That’s where I see Wembanyama’s shot profile developing. He can do a lot of the Durant stuff where he starts down at the block, sets his defender up, and runs up to the top of the key to shoot a three or a 16-footer. Durant has made a living making a dramatic hesitation and then rising straight up. Wembanyama, however, will operate out of the post more often than Durant.
What Can We Expect From Victor Wembanyama
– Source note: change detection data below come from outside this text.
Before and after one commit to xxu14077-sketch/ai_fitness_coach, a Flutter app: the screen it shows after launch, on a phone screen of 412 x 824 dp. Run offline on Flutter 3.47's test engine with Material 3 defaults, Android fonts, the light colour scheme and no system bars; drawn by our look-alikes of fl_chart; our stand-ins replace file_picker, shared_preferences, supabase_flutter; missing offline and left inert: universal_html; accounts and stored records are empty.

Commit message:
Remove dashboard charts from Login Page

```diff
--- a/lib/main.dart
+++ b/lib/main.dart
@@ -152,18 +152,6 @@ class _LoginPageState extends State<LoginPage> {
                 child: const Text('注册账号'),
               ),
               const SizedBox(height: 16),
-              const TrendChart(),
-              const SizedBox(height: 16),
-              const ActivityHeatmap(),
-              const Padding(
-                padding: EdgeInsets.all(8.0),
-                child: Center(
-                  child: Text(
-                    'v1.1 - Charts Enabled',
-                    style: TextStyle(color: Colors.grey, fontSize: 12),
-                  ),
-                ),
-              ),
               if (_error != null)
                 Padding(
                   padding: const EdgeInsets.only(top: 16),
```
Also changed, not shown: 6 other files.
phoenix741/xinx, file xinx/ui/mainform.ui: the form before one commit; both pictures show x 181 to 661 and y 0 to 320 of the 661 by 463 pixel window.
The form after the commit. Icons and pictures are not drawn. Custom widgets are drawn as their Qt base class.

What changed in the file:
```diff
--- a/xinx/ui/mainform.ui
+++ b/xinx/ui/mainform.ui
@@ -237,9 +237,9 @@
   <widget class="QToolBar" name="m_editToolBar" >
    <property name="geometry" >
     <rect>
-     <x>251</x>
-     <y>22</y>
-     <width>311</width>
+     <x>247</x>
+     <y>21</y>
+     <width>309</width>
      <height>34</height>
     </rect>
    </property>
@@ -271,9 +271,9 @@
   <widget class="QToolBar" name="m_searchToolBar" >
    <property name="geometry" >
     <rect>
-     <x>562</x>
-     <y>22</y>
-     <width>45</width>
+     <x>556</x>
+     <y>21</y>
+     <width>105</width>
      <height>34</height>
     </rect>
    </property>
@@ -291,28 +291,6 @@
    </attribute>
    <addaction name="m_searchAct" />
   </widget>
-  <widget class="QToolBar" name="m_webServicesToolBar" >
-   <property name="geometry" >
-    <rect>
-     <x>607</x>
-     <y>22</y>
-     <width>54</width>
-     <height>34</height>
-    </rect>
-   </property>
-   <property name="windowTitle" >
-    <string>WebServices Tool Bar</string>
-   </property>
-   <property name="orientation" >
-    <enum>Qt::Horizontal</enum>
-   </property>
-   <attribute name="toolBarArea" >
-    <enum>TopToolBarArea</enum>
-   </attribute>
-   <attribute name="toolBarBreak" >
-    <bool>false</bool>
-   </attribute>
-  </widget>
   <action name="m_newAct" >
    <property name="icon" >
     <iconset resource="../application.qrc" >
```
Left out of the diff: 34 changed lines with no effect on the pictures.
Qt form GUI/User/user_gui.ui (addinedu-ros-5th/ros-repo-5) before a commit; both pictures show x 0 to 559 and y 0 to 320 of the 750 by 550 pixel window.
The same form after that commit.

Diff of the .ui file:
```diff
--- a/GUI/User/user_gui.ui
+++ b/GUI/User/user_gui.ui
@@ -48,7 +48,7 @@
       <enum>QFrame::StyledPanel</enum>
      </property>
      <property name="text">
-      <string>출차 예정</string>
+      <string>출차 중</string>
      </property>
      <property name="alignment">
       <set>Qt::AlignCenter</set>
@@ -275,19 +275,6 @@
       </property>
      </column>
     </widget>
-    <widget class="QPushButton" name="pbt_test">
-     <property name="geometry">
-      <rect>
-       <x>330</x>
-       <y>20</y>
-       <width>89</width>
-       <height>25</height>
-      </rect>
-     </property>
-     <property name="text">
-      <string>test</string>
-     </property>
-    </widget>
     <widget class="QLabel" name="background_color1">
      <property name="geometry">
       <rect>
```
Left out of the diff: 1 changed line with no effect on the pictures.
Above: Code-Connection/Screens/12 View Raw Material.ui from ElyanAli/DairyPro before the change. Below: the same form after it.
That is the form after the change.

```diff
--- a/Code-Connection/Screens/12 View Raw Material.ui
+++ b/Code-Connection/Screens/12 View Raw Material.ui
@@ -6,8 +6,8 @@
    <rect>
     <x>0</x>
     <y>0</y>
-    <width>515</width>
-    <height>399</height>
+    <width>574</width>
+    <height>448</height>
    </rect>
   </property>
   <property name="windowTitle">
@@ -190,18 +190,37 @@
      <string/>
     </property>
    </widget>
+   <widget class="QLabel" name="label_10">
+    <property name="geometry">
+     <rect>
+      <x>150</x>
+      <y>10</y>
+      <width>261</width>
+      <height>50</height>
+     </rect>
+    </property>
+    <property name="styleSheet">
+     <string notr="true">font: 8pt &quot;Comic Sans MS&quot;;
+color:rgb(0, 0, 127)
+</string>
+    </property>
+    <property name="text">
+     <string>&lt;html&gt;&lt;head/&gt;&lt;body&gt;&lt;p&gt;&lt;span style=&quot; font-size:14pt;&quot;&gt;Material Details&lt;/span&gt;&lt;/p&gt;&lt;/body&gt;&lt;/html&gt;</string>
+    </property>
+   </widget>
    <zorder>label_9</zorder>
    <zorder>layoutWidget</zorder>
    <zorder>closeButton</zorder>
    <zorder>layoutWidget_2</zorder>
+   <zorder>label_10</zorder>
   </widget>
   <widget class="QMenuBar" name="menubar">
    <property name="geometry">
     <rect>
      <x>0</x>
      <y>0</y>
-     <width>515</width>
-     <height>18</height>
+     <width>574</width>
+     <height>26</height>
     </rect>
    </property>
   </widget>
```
Right away, Wembanyama will easily average two threes a game and easily a block per game. He will likely be attempting around six shots from deep, if not seven or eight because that is the best shot profile for him. Consider that Towns takes about five per game, but he’s big and strong and has a quick first step. He can physically impose his way to the rim, an aspect Wembanyama would literally have to grow into. Still, at his size, he won’t be slashing to the basketball the way that other wings do. This is why I see a Kevin Durant shot profile. It will be a ton of off-the-catch shooting, pick-and-pop shooting, and eventually more off-the-dribble shooting. Remember, Wembanyama is already one of the most proficient shooting bigs around the world.
Factoring his combination of the Durant shot profile plus the defensive impact he brings, Wembanyama might be the best prospect at his age that I have ever seen. I have a long-standing theory that if KD had embraced the defensive end of the floor earlier in his career and done so consistently, he could have been the GOAT. Obviously, Victor Wembanyama has miles and miles to go to get where KD is, but defensively he has the ability to be everything KD could have been and then some. That’s why he’s “the unicorn of the unicorns”.
One-legged threes are going to take over the NBA. They’re effortless, you can carry your momentum through the shot, and you don’t have to decelerate, so it’s a great quick shot coming off of a screen, and hard to predict. It’s overall not a crazy shot and it can be hit consistently.)